SUPPLIED INFORMATION:
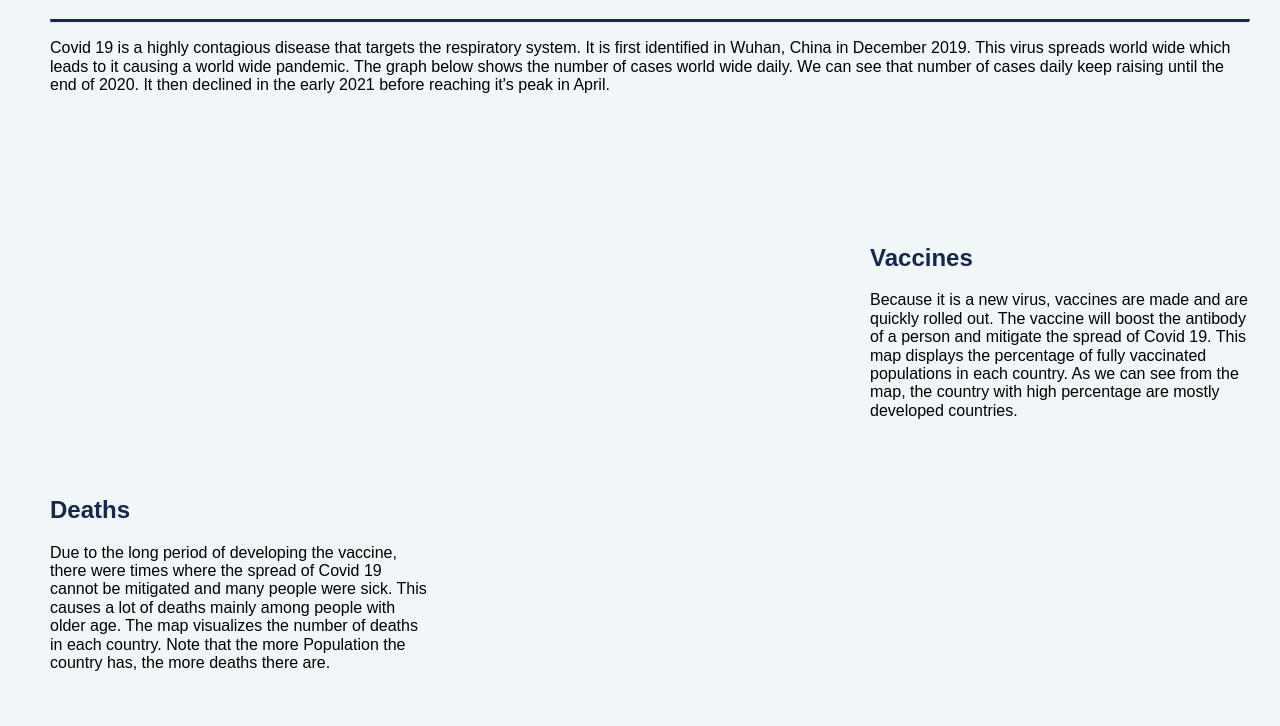
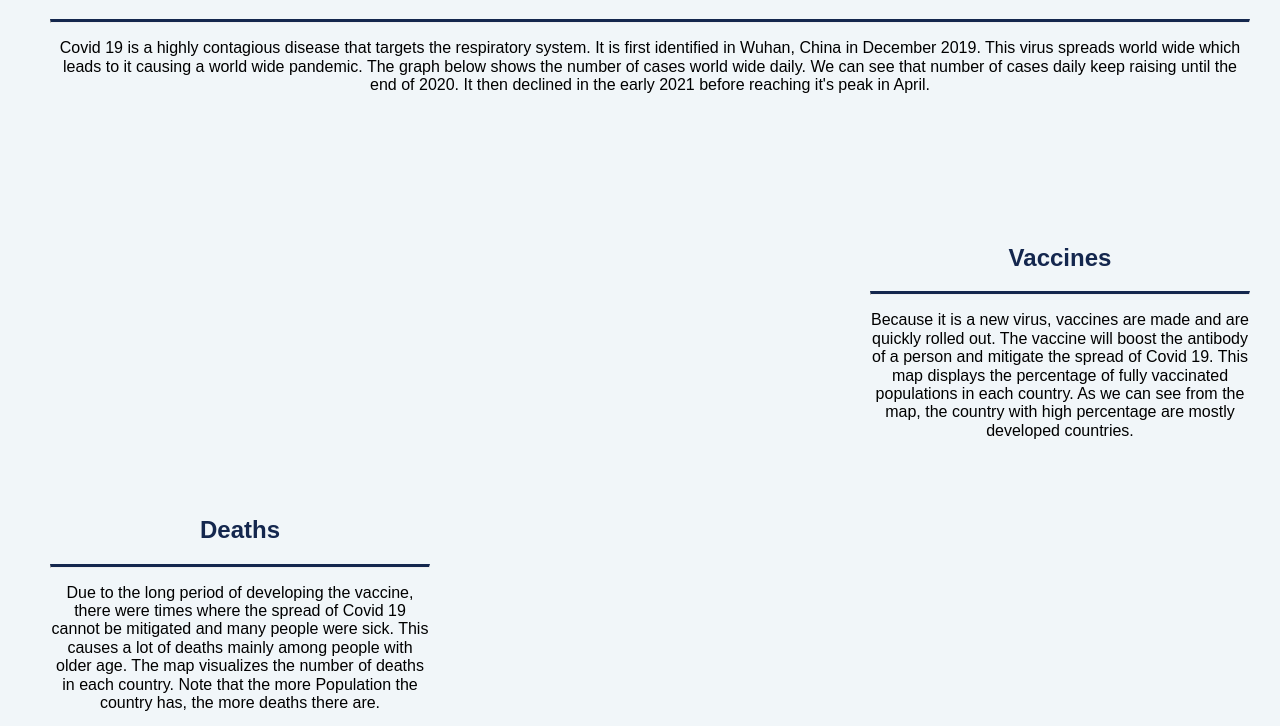
Before and after one commit to Jonathan-Daswan/fit3179, a plain HTML site: page index.html in a window 1280 px wide. Shown: the part 74-800 px from the top of the page. Drawn offline with nearby package versions, Linux system fonts and the light colour scheme; a script that the page names is missing.

Commit message:
Add files via upload

```diff
--- a/index.html
+++ b/index.html
@@ -28,7 +28,7 @@
       <div class="pure-u-1-1">
         <h1 style="text-align:center; color:#14274E;"><strong>Covid-19</strong></h1>
         <hr class = solid>
-        <p>Covid 19 is a highly contagious disease that targets the respiratory system. It is first identified in Wuhan, China in December 2019.
+        <p style="text-align:center">Covid 19 is a highly contagious disease that targets the respiratory system. It is first identified in Wuhan, China in December 2019.
           This virus spreads world wide which leads to it causing a world wide pandemic. The graph below shows the number of cases world wide daily.
           We can see that number of cases daily keep raising until the end of 2020. It then declined in the early 2021 before reaching it's peak in April.
         </p>
@@ -50,8 +50,9 @@
       </div>
       <div class="pure-u-1-3">
         <div class="description description-right">
-          <h2 style="color:#14274E">Vaccines</h2>
-          <p>Because it is a new virus, vaccines are made and are quickly rolled out.
+          <h2 style="color:#14274E; text-align:center">Vaccines</h2>
+          <hr class = solid>
+          <p style="text-align:center">Because it is a new virus, vaccines are made and are quickly rolled out.
             The vaccine will boost the antibody of a person and mitigate the spread of Covid 19.
           This map displays the percentage of fully vaccinated populations in each country.
           As we can see from the map, the country with high percentage are mostly developed countries.
@@ -66,8 +67,9 @@
   <div class="pure-g">
     <div class="pure-u-1-3">
       <div class="description description-left">
-        <h2 style="color:#14274E">Deaths</h2>
-        <p>Due to the long period of developing the vaccine, there were times where the spread of Covid 19 cannot be mitigated and many people were sick.
+        <h2 style="color:#14274E; text-align:center">Deaths</h2>
+        <hr class = solid>
+        <p style="text-align:center">Due to the long period of developing the vaccine, there were times where the spread of Covid 19 cannot be mitigated and many people were sick.
           This causes a lot of deaths mainly among people with older age. The map visualizes the number of deaths in each country.
           Note that the more Population the country has, the more deaths there are.
         </p>
@@ -82,7 +84,7 @@
   <!-- pure grid group -->
   <div class="pure-g">
     <div class="pure-u-1-1">
-      <p>Fortunately, not all covid cases resulted in death. Most people who are infected with the virus managed to recover and heal.
+      <p style="text-align:center">Fortunately, not all covid cases resulted in death. Most people who are infected with the virus managed to recover and heal.
         The chart below depicts the total cases in every country with different colours that show the total death, total recovered and cases which are still active.
       </p>
     </div>
```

TASK DESCRIPTION:
Each line with "made" in it must be identified and copied from the material.

ANSWER BELOW:
-          <p>Because it is a new virus, vaccines are made and are quickly rolled out.
+          <p style="text-align:center">Because it is a new virus, vaccines are made and are quickly rolled out.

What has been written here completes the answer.